Working data:
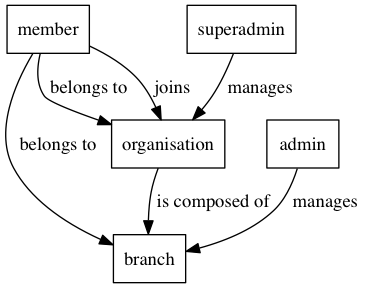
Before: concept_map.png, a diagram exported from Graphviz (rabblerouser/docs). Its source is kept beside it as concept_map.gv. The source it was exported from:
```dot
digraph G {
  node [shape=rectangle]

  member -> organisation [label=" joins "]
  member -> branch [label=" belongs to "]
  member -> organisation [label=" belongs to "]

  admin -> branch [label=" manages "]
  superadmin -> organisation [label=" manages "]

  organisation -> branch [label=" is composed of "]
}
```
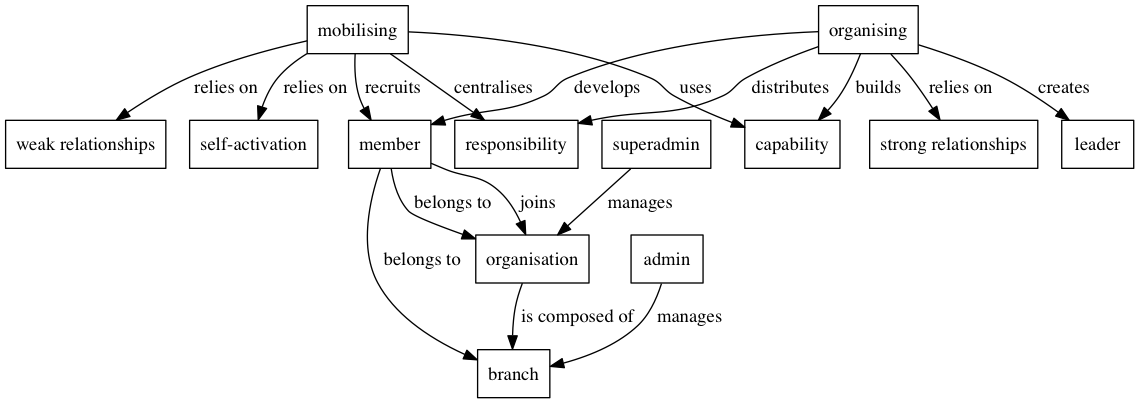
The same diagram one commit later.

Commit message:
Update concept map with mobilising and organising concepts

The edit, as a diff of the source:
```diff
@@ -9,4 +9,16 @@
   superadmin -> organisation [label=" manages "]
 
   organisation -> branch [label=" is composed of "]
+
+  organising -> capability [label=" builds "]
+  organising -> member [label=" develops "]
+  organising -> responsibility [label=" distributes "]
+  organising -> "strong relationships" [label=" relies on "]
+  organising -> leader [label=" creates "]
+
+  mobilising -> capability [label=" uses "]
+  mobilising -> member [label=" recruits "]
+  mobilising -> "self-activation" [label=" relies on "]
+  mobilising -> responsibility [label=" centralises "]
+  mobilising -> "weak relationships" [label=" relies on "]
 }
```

Exercise prompt: Reproduce each entry precisely. Leave the pictures out.

Output for this task:
Before: concept_map.png, a diagram exported from Graphviz (rabblerouser/docs). Its source is kept beside it as concept_map.gv. The source it was exported from:
```dot
digraph G {
  node [shape=rectangle]

  member -> organisation [label=" joins "]
  member -> branch [label=" belongs to "]
  member -> organisation [label=" belongs to "]

  admin -> branch [label=" manages "]
  superadmin -> organisation [label=" manages "]

  organisation -> branch [label=" is composed of "]
}
```
The same diagram one commit later.

Commit message:
Update concept map with mobilising and organising concepts

The edit, as a diff of the source:
```diff
@@ -9,4 +9,16 @@
   superadmin -> organisation [label=" manages "]
 
   organisation -> branch [label=" is composed of "]
+
+  organising -> capability [label=" builds "]
+  organising -> member [label=" develops "]
+  organising -> responsibility [label=" distributes "]
+  organising -> "strong relationships" [label=" relies on "]
+  organising -> leader [label=" creates "]
+
+  mobilising -> capability [label=" uses "]
+  mobilising -> member [label=" recruits "]
+  mobilising -> "self-activation" [label=" relies on "]
+  mobilising -> responsibility [label=" centralises "]
+  mobilising -> "weak relationships" [label=" relies on "]
 }
```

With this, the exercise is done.